Deutsche Bank has commissioned architect Sheppard Robson to design a 200 m structure that will deviate from the vertical by 20º.
The scheme, which is being developed by DGI, the property subsidiary of Deutsche Bank, has yet to be submitted for planning approval.
A planning officer for Islington council described the 50 m wide by 20 m deep tower as resembling "a slab of chocolate leaning on its side".
He said the leaning element sits on a 10-storey straight base and the tower straightens out near the top.

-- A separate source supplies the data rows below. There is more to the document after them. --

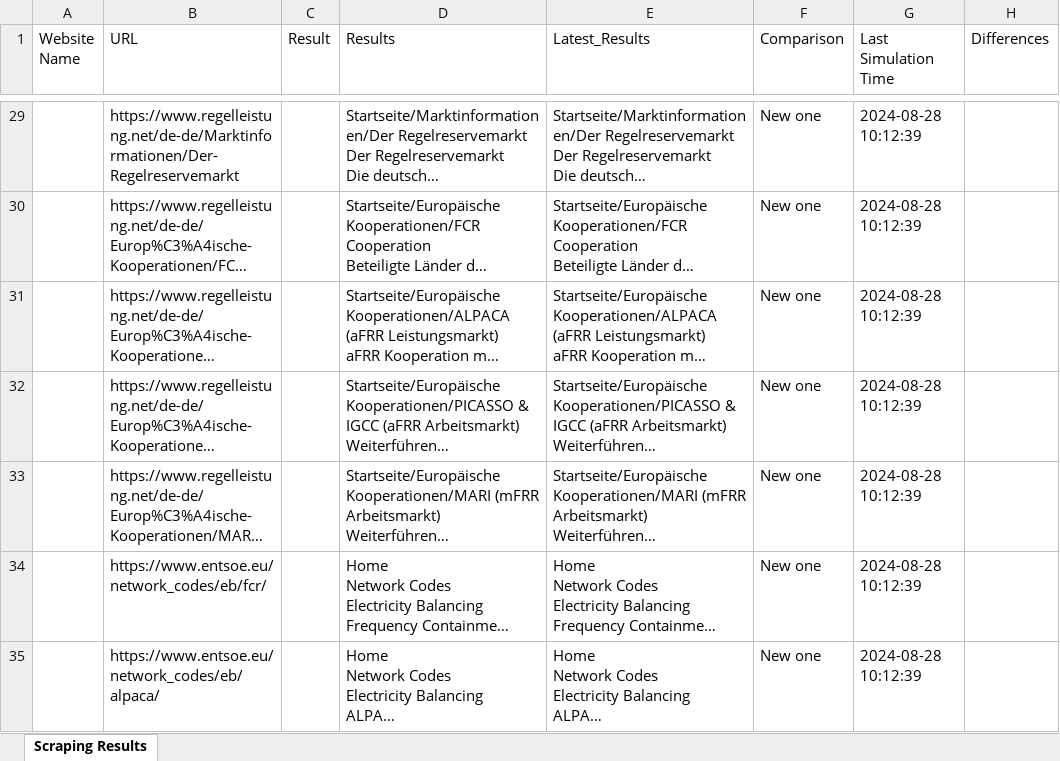
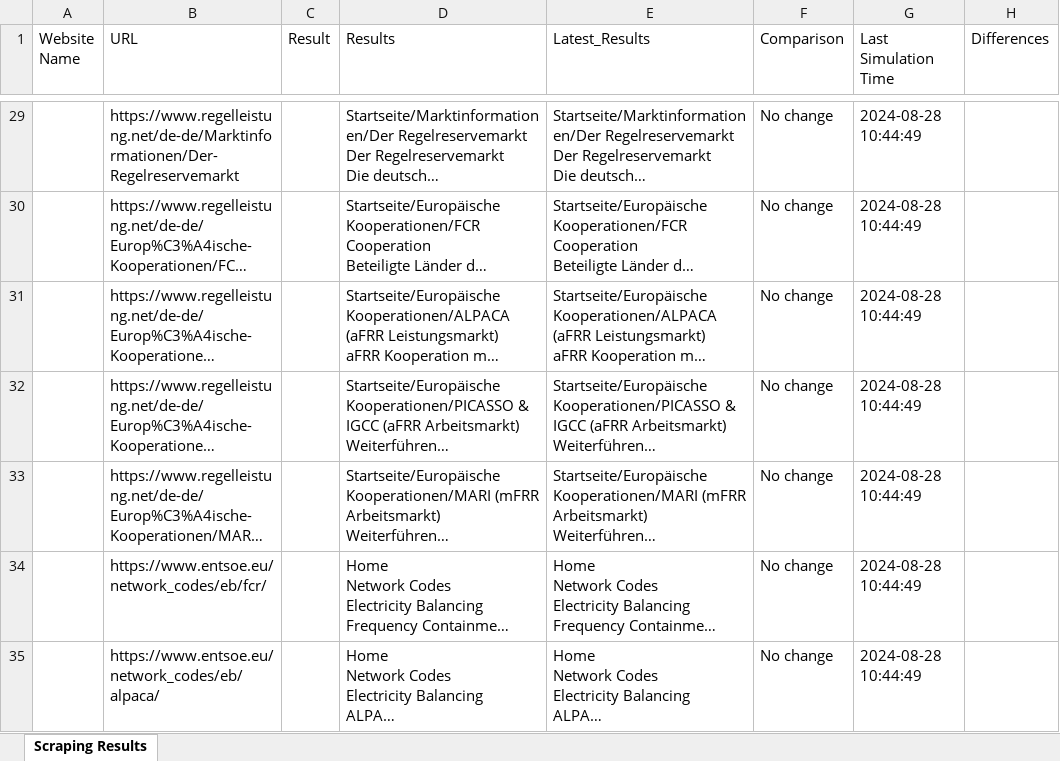
Before and after one commit to zubair9519/zubair9519, an Excel workbook: Scraping_Results.xlsx, sheet Scraping Results, drawn as a sheet; only a part is shown, gaps mark what is left out; long unchanged cells end in …; values as stored, in another font and other column widths than the file's, no borders; the diff covers the shown part only; the diff names each change by its address in the sheet, - before the commit and + after, or states it on an @@ line.

Commit message:
Updated scraping results

```diff
--- a/Scraping_Results.xlsx (sheet Scraping Results)
+++ b/Scraping_Results.xlsx (sheet Scraping Results)
-F29:F35 (Comparison): New one
+F29:F35 (Comparison): No change
-G29:G35 (Last Simulation Time): 2024-08-28 10:12:39
+G29:G35 (Last Simulation Time): 2024-08-28 10:44:49
```
Also changed, not shown: 133 edited cells elsewhere in this sheet.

The leaning section would comprise about 60% of the total structure.
He added the project has been on the cards since the middle of last year, but that things had gone very quiet in the past four months.
It is thought that CABE and the Greater London Authority will be in favour of the scheme and that English Heritage will have reservations based on its proximity to the City and conservation areas.
The planning officer said Islington council currently had a 30 m height restriction on new developments, but considered each application on its merits.
John Napier, project architect with Sheppard Robson, said the practice had been careful to consult CABE, the GLA and Islington council to ensure the design was acceptable.
The tower is to be located on the fringe of Islington at Ropemaker Place, near Moorgate, and is the latest in a series of proposed tall buildings for London, including London Bridge Tower and Heron Tower.
Napier declined to speculate on the chances of the project going ahead, although he said much would depend on the decision on Heron Tower, which has become a test case for tall buildings in the capital.
Structural engineer for the Deutsche Bank tower is Waterman and M&E engineer is Roger Preston & Partners.
At Tuesday's meeting of a DTLR committee on tall buildings, Peter Rees, city planning officer for the Corporation of London, said Deutsche Bank was "actively considering" relocating its headquarters.